[DATA PROVIDED — start]

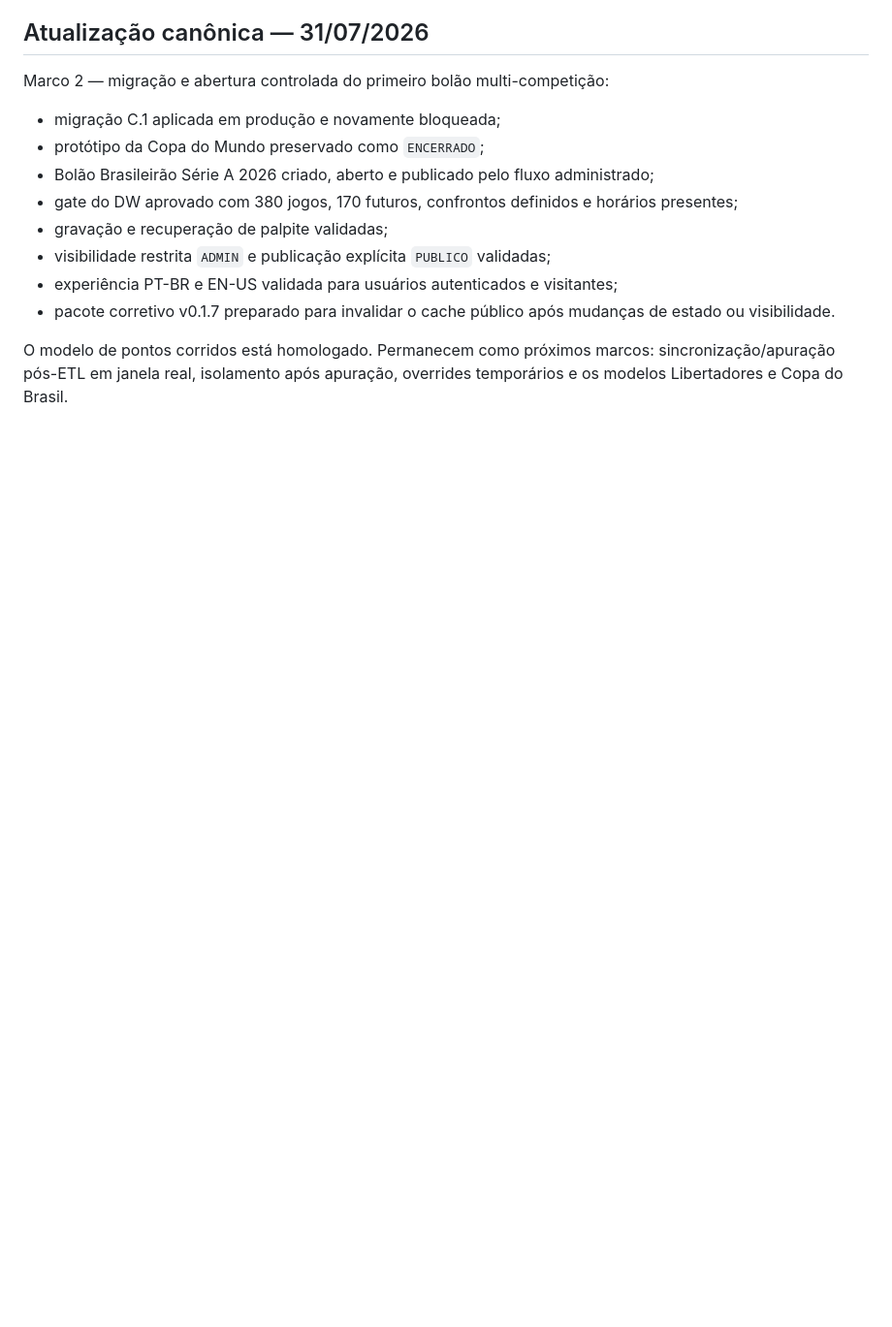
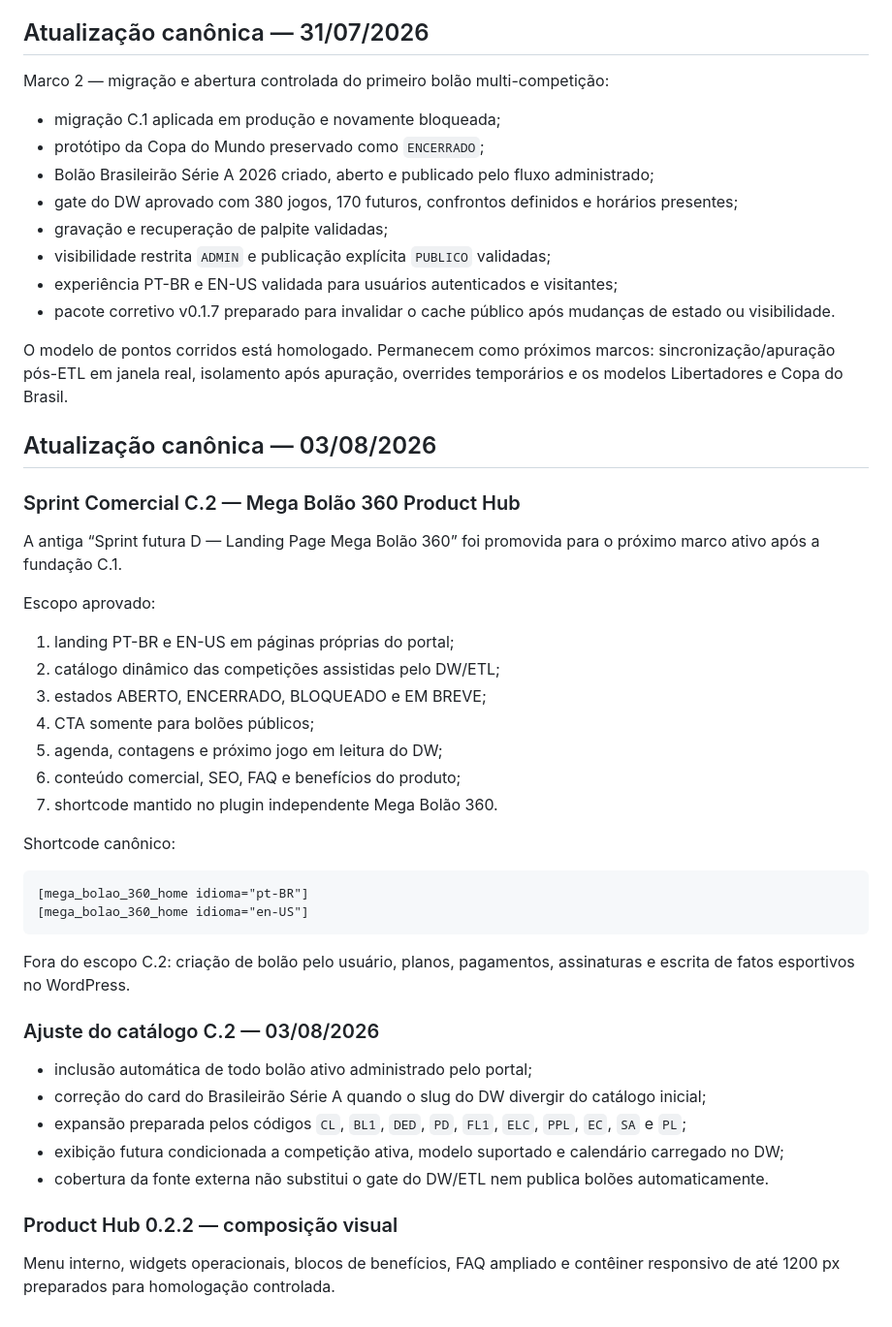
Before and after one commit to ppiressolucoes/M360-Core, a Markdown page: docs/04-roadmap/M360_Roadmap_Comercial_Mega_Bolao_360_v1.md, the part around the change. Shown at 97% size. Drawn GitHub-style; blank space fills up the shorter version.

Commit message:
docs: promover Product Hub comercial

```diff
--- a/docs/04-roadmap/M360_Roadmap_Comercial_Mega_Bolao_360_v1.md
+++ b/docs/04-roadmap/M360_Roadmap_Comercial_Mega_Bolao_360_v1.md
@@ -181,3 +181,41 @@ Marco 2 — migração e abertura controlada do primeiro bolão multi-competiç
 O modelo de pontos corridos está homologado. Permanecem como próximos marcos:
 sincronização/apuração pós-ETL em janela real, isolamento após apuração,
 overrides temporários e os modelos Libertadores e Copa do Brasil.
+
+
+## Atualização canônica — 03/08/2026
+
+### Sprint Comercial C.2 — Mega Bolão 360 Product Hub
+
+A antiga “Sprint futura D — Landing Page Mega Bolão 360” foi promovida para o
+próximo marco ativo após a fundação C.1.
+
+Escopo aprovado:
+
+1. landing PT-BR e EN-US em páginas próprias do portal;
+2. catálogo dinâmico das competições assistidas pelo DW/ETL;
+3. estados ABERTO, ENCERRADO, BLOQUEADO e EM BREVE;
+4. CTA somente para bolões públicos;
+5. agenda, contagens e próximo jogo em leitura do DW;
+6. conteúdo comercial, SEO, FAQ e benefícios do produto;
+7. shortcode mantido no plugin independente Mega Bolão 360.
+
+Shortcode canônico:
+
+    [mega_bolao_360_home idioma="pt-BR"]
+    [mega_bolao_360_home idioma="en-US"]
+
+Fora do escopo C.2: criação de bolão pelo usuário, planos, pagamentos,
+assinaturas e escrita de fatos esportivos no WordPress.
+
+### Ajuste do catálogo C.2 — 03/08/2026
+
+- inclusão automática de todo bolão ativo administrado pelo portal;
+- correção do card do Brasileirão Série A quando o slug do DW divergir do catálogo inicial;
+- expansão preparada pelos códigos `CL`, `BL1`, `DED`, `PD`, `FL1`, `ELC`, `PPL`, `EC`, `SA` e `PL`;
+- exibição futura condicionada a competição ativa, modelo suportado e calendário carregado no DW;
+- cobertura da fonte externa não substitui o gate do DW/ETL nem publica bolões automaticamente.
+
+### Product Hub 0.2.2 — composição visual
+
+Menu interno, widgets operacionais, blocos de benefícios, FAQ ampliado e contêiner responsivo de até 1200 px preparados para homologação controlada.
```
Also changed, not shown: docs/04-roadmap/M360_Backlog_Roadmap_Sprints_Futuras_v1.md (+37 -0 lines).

[DATA PROVIDED — finish]
[DATA PROVIDED — start]

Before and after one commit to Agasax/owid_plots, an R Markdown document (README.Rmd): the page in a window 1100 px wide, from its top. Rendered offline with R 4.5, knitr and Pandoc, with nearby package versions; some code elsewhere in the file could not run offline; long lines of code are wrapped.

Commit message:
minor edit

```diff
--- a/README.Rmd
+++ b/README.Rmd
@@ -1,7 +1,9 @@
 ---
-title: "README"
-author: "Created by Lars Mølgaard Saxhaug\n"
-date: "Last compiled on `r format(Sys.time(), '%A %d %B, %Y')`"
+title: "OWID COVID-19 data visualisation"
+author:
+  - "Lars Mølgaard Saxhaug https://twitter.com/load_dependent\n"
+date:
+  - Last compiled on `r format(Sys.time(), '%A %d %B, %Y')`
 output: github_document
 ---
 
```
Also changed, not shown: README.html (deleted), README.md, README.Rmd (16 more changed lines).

[DATA PROVIDED — finish]

WHAT IS NEEDED:
From the records above, pull every line that has the string "catálogo" and copy it.

COMPLETED TASK:
+2. catálogo dinâmico das competições assistidas pelo DW/ETL;
+### Ajuste do catálogo C.2 — 03/08/2026
+- correção do card do Brasileirão Série A quando o slug do DW divergir do catálogo inicial;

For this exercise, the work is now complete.